DIRECTIONS FOR THIS TASK:
Output every entry exactly as written, skipping any pictures.

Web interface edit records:
-=-=-

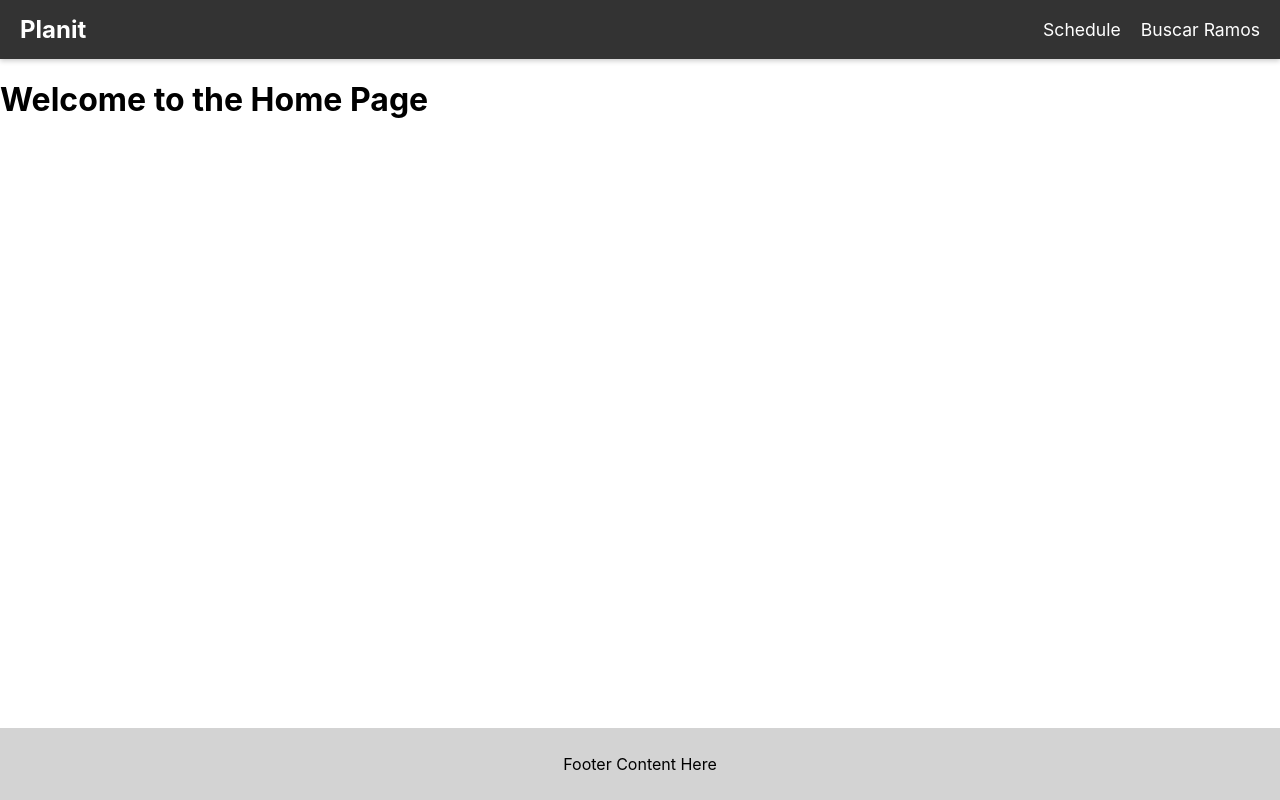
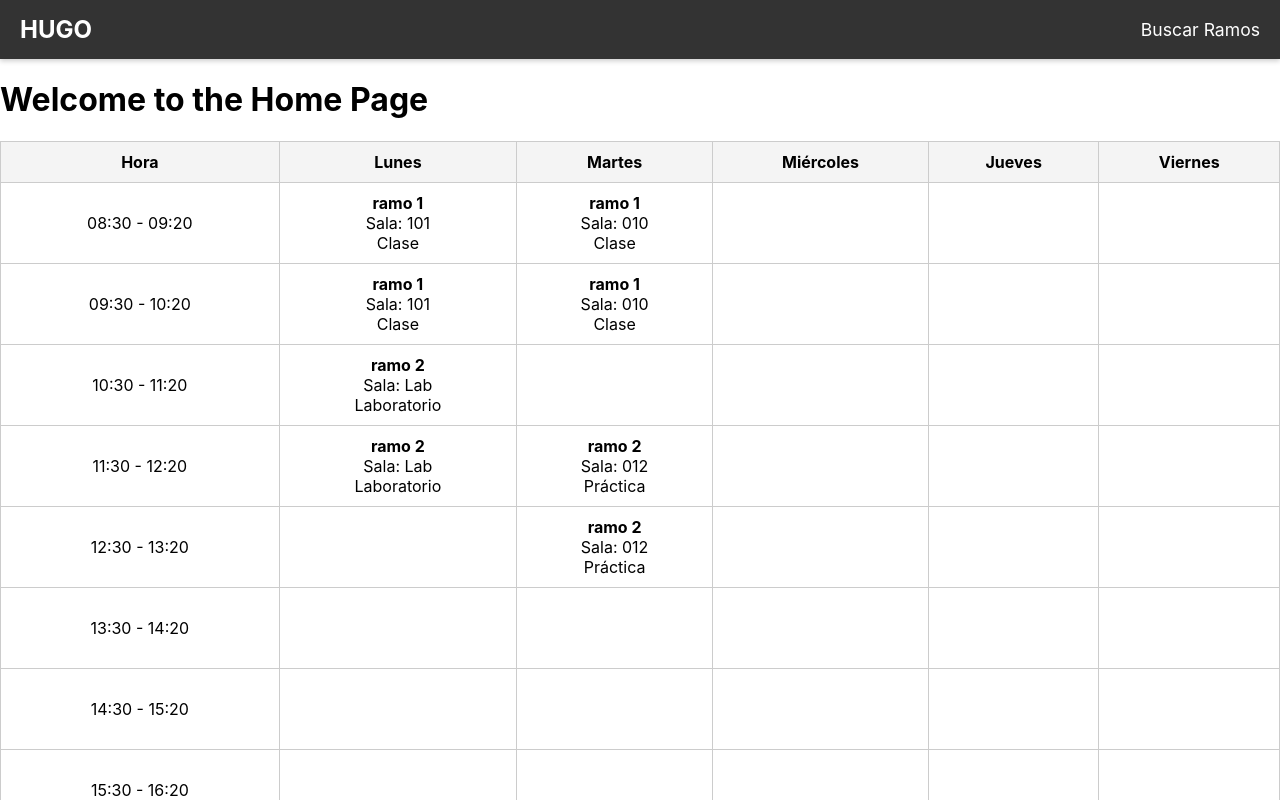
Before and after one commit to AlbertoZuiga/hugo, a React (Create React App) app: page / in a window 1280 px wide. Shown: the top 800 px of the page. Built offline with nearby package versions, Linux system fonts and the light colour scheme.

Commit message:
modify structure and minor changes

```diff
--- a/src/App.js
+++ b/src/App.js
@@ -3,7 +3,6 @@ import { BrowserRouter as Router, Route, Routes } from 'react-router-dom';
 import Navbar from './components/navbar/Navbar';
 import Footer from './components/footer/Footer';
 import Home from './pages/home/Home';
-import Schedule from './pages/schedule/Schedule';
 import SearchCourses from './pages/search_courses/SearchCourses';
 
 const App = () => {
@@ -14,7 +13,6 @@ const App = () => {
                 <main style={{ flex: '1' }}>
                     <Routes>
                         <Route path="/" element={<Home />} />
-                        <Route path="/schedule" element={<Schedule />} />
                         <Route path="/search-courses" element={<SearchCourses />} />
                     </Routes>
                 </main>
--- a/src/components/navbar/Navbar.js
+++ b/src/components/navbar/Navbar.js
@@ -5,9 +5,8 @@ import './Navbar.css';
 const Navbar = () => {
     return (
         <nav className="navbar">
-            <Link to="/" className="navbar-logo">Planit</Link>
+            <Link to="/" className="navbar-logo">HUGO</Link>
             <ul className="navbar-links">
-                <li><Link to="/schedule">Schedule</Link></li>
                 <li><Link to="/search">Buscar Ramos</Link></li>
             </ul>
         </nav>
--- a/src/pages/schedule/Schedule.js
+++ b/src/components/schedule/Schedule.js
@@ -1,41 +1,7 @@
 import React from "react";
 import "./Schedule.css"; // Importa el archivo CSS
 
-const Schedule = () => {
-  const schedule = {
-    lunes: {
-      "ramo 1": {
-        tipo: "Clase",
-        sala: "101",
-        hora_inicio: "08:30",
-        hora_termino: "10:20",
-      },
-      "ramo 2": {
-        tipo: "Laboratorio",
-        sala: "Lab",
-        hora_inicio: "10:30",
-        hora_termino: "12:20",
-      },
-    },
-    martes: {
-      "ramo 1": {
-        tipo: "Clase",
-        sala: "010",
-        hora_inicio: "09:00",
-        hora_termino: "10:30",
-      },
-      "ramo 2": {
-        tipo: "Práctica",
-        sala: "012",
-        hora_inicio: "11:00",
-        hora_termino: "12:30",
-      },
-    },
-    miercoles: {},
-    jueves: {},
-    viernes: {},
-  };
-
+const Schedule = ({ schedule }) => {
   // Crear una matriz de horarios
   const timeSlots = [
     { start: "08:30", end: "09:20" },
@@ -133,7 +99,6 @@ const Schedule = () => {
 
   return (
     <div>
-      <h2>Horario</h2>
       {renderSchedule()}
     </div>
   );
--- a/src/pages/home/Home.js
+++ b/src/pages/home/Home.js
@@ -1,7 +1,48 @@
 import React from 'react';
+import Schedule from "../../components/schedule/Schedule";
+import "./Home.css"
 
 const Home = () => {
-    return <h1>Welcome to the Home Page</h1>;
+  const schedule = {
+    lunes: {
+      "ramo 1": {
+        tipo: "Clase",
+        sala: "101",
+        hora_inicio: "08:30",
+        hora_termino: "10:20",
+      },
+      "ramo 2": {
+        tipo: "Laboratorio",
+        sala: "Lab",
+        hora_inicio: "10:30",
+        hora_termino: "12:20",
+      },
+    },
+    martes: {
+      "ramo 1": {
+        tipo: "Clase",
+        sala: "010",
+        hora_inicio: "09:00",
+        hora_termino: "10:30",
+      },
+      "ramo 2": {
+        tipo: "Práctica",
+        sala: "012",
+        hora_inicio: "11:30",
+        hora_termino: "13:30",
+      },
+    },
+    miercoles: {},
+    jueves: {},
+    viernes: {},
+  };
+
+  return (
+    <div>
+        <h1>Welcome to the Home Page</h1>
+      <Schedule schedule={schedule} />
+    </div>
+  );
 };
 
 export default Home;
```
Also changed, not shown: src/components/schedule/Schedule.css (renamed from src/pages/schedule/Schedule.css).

-=-=-

EXERCISE ANSWER:
Before and after one commit to AlbertoZuiga/hugo, a React (Create React App) app: page / in a window 1280 px wide. Shown: the top 800 px of the page. Built offline with nearby package versions, Linux system fonts and the light colour scheme.

Commit message:
modify structure and minor changes

```diff
--- a/src/App.js
+++ b/src/App.js
@@ -3,7 +3,6 @@ import { BrowserRouter as Router, Route, Routes } from 'react-router-dom';
 import Navbar from './components/navbar/Navbar';
 import Footer from './components/footer/Footer';
 import Home from './pages/home/Home';
-import Schedule from './pages/schedule/Schedule';
 import SearchCourses from './pages/search_courses/SearchCourses';
 
 const App = () => {
@@ -14,7 +13,6 @@ const App = () => {
                 <main style={{ flex: '1' }}>
                     <Routes>
                         <Route path="/" element={<Home />} />
-                        <Route path="/schedule" element={<Schedule />} />
                         <Route path="/search-courses" element={<SearchCourses />} />
                     </Routes>
                 </main>
--- a/src/components/navbar/Navbar.js
+++ b/src/components/navbar/Navbar.js
@@ -5,9 +5,8 @@ import './Navbar.css';
 const Navbar = () => {
     return (
         <nav className="navbar">
-            <Link to="/" className="navbar-logo">Planit</Link>
+            <Link to="/" className="navbar-logo">HUGO</Link>
             <ul className="navbar-links">
-                <li><Link to="/schedule">Schedule</Link></li>
                 <li><Link to="/search">Buscar Ramos</Link></li>
             </ul>
         </nav>
--- a/src/pages/schedule/Schedule.js
+++ b/src/components/schedule/Schedule.js
@@ -1,41 +1,7 @@
 import React from "react";
 import "./Schedule.css"; // Importa el archivo CSS
 
-const Schedule = () => {
-  const schedule = {
-    lunes: {
-      "ramo 1": {
-        tipo: "Clase",
-        sala: "101",
-        hora_inicio: "08:30",
-        hora_termino: "10:20",
-      },
-      "ramo 2": {
-        tipo: "Laboratorio",
-        sala: "Lab",
-        hora_inicio: "10:30",
-        hora_termino: "12:20",
-      },
-    },
-    martes: {
-      "ramo 1": {
-        tipo: "Clase",
-        sala: "010",
-        hora_inicio: "09:00",
-        hora_termino: "10:30",
-      },
-      "ramo 2": {
-        tipo: "Práctica",
-        sala: "012",
-        hora_inicio: "11:00",
-        hora_termino: "12:30",
-      },
-    },
-    miercoles: {},
-    jueves: {},
-    viernes: {},
-  };
-
+const Schedule = ({ schedule }) => {
   // Crear una matriz de horarios
   const timeSlots = [
     { start: "08:30", end: "09:20" },
@@ -133,7 +99,6 @@ const Schedule = () => {
 
   return (
     <div>
-      <h2>Horario</h2>
       {renderSchedule()}
     </div>
   );
--- a/src/pages/home/Home.js
+++ b/src/pages/home/Home.js
@@ -1,7 +1,48 @@
 import React from 'react';
+import Schedule from "../../components/schedule/Schedule";
+import "./Home.css"
 
 const Home = () => {
-    return <h1>Welcome to the Home Page</h1>;
+  const schedule = {
+    lunes: {
+      "ramo 1": {
+        tipo: "Clase",
+        sala: "101",
+        hora_inicio: "08:30",
+        hora_termino: "10:20",
+      },
+      "ramo 2": {
+        tipo: "Laboratorio",
+        sala: "Lab",
+        hora_inicio: "10:30",
+        hora_termino: "12:20",
+      },
+    },
+    martes: {
+      "ramo 1": {
+        tipo: "Clase",
+        sala: "010",
+        hora_inicio: "09:00",
+        hora_termino: "10:30",
+      },
+      "ramo 2": {
+        tipo: "Práctica",
+        sala: "012",
+        hora_inicio: "11:30",
+        hora_termino: "13:30",
+      },
+    },
+    miercoles: {},
+    jueves: {},
+    viernes: {},
+  };
+
+  return (
+    <div>
+        <h1>Welcome to the Home Page</h1>
+      <Schedule schedule={schedule} />
+    </div>
+  );
 };
 
 export default Home;
```
Also changed, not shown: src/components/schedule/Schedule.css (renamed from src/pages/schedule/Schedule.css).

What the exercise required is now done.